The anti-graft agency had, last week, arrested the Managing Director of Fidelity Bank Plc, Mr. Mr. Nnamdi Okonkwo and the bank’s Head of Operations, Mr. Martin Izuogbe.
Adesanya was alleged to have handed $1.85m to the bank based on the instruction of a former Minister of Petroleum Resources, Diezani Alison-Madueke.
Other companies, which allegedly handed over money to the bank MD, included Northern Belt Gas Company Limited ($60m); Auctus Integrated ($17.8m); and Midwestern Oil and Gas ($9.5m).
Diezani was also alleged to have given the bank MD $26m in cash which was ultimately disbursed to officials of the Independent National Electoral Commission ahead of the 2015 presidential election as bribes.
A reliable source at the EFCC said Adesanya was in the custody of the commission in Lagos and was being grilled as of Friday.
He said, “We are asking him about the $1.85m he dropped and what purpose it was supposed to serve.”
According to the United Kingdom Financial Times, Adesanya is an international oil businessman, who has been in the business for decades.
The newspaper states that Adesanya made huge profits during the military administrations of the 1980s and 1990s.
Also, sources within the EFCC have denied claims by Fidelity Bank Plc that it reported all its financial dealings to the appropriate authorities
The bank had, in a statement last week, stated that “transactions were duly reported as required by the regulators and the bank is cooperating fully with the authorities on the investigation.”
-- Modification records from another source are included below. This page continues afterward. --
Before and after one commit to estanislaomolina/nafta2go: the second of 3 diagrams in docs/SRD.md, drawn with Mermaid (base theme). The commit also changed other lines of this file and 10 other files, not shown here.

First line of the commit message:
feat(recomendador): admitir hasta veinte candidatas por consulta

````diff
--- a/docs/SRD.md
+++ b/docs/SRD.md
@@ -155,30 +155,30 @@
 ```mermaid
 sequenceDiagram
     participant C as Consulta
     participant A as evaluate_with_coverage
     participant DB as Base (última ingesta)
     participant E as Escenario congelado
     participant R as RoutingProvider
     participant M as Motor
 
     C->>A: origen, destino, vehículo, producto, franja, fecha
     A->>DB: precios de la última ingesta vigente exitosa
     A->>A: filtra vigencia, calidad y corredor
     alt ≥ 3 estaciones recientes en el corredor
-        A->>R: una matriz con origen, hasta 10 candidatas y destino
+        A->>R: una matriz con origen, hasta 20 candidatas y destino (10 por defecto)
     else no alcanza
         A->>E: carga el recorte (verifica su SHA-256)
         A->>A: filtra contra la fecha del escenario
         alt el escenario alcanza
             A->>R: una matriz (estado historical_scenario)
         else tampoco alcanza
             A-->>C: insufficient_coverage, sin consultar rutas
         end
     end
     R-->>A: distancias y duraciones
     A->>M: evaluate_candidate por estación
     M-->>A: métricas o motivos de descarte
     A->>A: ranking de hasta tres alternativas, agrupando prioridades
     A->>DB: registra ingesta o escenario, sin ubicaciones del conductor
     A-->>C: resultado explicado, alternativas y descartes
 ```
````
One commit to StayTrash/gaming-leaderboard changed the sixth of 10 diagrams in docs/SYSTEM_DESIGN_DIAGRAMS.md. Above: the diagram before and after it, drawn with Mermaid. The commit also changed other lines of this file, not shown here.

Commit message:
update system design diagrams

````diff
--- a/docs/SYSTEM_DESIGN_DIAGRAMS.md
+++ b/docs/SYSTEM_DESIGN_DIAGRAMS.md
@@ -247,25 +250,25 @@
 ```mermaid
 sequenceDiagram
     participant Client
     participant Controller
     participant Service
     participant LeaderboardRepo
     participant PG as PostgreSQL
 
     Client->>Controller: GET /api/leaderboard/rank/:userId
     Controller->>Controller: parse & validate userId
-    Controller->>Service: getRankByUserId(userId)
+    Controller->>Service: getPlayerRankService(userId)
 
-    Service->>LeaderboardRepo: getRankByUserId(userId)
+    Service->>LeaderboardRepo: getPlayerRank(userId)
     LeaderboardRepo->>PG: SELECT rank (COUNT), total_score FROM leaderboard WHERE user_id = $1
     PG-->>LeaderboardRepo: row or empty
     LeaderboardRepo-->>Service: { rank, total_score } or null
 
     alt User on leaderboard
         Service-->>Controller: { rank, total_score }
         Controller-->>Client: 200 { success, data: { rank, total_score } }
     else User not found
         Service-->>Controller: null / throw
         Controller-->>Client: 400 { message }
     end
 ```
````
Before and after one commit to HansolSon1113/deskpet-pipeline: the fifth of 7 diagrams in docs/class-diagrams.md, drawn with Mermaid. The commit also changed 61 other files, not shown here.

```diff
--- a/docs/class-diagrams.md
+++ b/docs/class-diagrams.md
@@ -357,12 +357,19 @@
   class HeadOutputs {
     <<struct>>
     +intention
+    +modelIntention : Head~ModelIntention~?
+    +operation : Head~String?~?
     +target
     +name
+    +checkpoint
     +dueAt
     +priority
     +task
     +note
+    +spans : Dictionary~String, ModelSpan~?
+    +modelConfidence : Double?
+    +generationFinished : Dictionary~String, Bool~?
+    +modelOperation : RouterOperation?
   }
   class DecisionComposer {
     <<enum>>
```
However, the source said the $26m, which the MD allegedly collected directly from Diezani, was neither reported to the Central Bank of Nigeria nor the Nigerian Financial Intelligence Unit, which is domiciled in the EFCC.
The source added, “The $26m cash that was collected from Diezani was not deposited into any account. So, how could they say they reported it? They didn’t report anything because the money was given to the bank for safekeeping and there was no intention for it to be used to open an account.
“If it was put in the system, then, there must be records. Who brought the money? They don’t know. They were supposed to have reported the transaction to the CBN and NFIU, which is domiciled in the EFCC but there is no such report.
“The money was meant for distribution to INEC officials. When the bank MD was collecting $26m cash from a serving minister, why didn’t he ask her where she got the money from?”